'''

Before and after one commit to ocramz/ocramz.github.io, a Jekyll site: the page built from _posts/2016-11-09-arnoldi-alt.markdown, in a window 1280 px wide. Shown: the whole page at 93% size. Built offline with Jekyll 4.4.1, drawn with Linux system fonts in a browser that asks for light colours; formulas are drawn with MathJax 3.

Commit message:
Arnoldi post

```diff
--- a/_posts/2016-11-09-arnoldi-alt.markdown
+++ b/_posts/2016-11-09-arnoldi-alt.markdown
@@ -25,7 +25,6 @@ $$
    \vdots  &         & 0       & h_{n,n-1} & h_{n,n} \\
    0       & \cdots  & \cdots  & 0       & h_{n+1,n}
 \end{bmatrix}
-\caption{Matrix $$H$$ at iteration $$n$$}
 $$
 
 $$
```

'''
'''

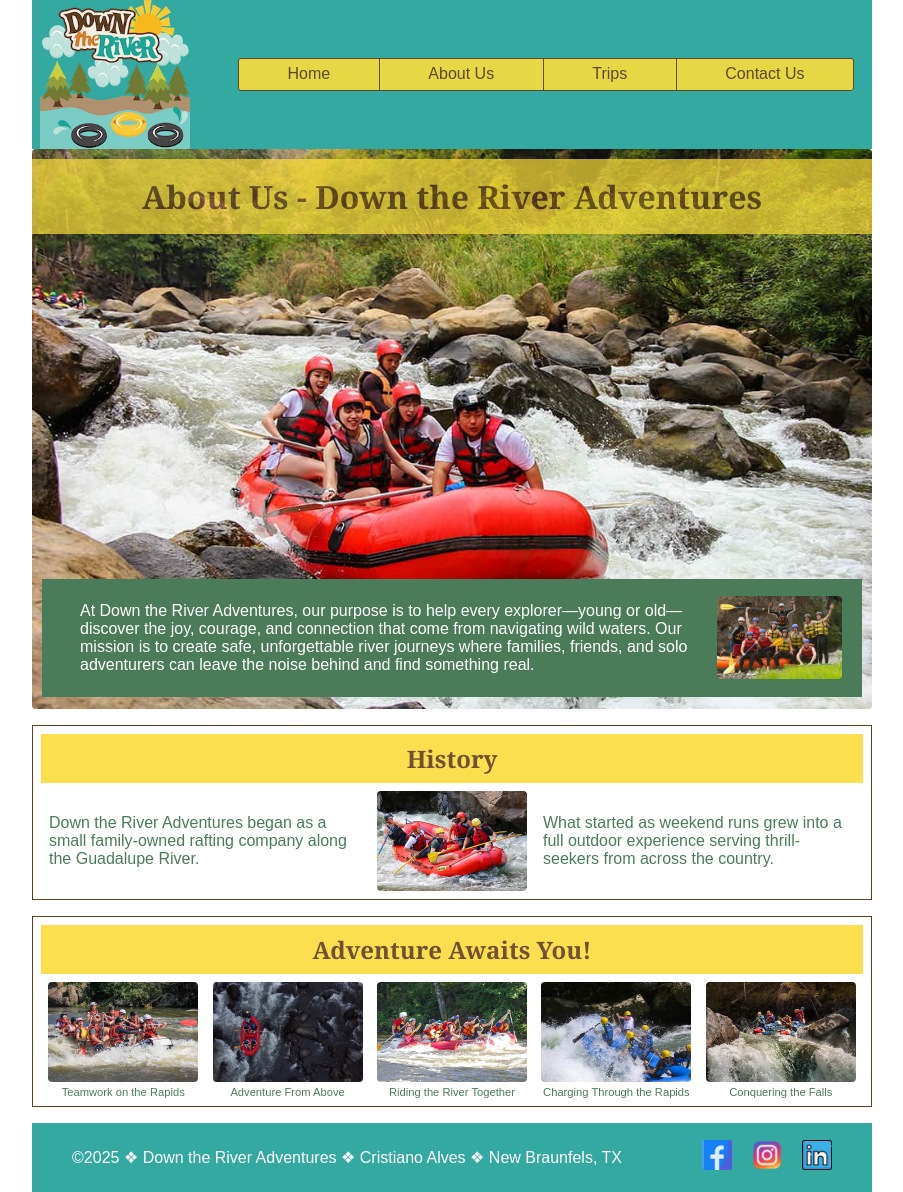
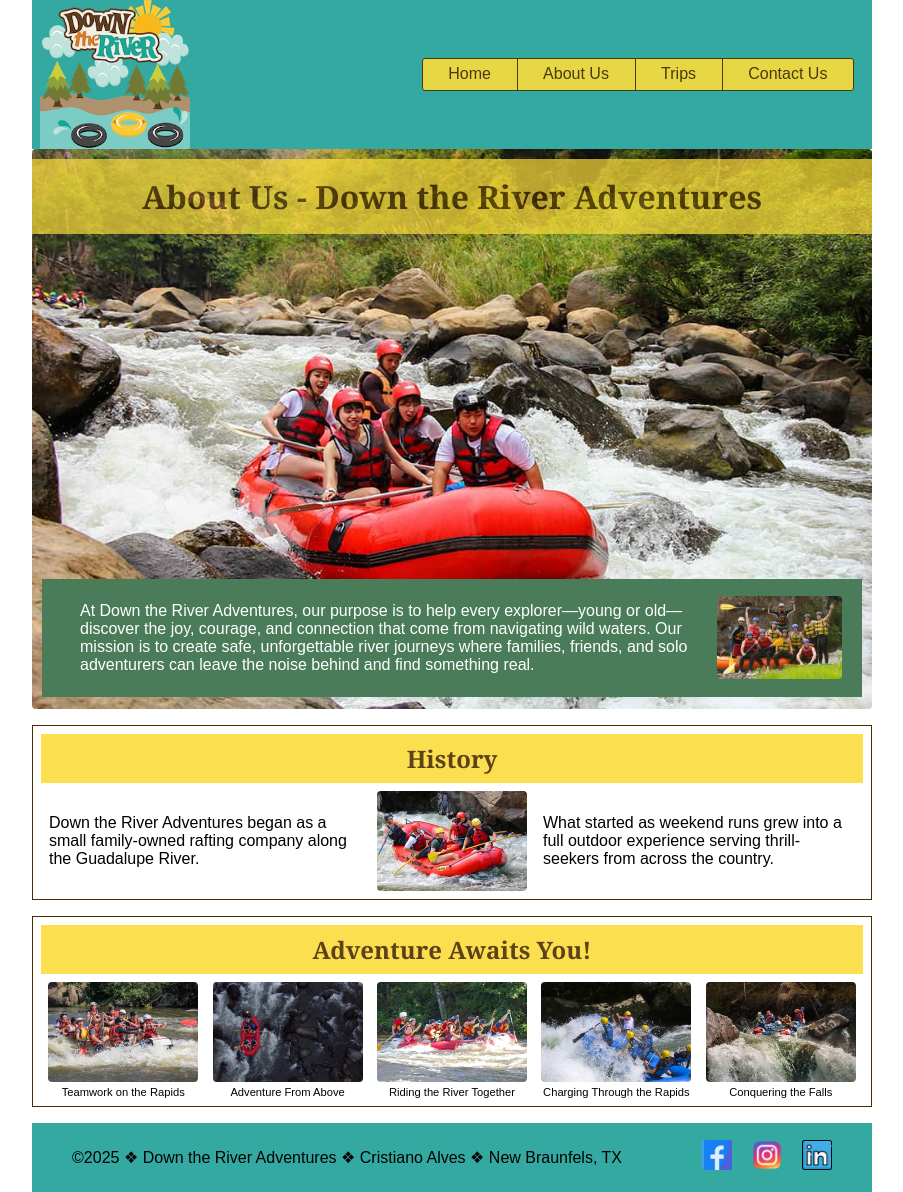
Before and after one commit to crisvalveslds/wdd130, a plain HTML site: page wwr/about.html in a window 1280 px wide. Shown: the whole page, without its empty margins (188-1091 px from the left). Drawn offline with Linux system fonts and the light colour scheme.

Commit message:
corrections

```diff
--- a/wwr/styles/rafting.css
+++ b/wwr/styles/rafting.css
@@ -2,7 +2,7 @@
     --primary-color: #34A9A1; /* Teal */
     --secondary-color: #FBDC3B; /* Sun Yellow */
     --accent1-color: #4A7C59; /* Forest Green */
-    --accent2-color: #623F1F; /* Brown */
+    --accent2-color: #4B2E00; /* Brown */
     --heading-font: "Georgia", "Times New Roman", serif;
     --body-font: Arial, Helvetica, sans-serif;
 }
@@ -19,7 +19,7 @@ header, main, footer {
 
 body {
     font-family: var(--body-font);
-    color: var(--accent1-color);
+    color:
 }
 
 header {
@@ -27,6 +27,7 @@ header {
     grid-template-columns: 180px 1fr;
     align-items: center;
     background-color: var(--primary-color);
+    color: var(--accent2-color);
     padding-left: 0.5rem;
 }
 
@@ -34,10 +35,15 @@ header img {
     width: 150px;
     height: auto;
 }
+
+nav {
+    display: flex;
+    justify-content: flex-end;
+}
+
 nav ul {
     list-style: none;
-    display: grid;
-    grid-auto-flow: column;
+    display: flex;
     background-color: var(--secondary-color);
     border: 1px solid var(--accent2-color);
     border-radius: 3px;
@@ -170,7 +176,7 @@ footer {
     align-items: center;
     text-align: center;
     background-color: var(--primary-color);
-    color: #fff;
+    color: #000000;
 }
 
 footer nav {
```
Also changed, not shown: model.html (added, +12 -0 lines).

'''

DESCRIPTION OF THE TASK – Give only the number of lines in the data that hold the string "styles".

COMPLETED TASK – 2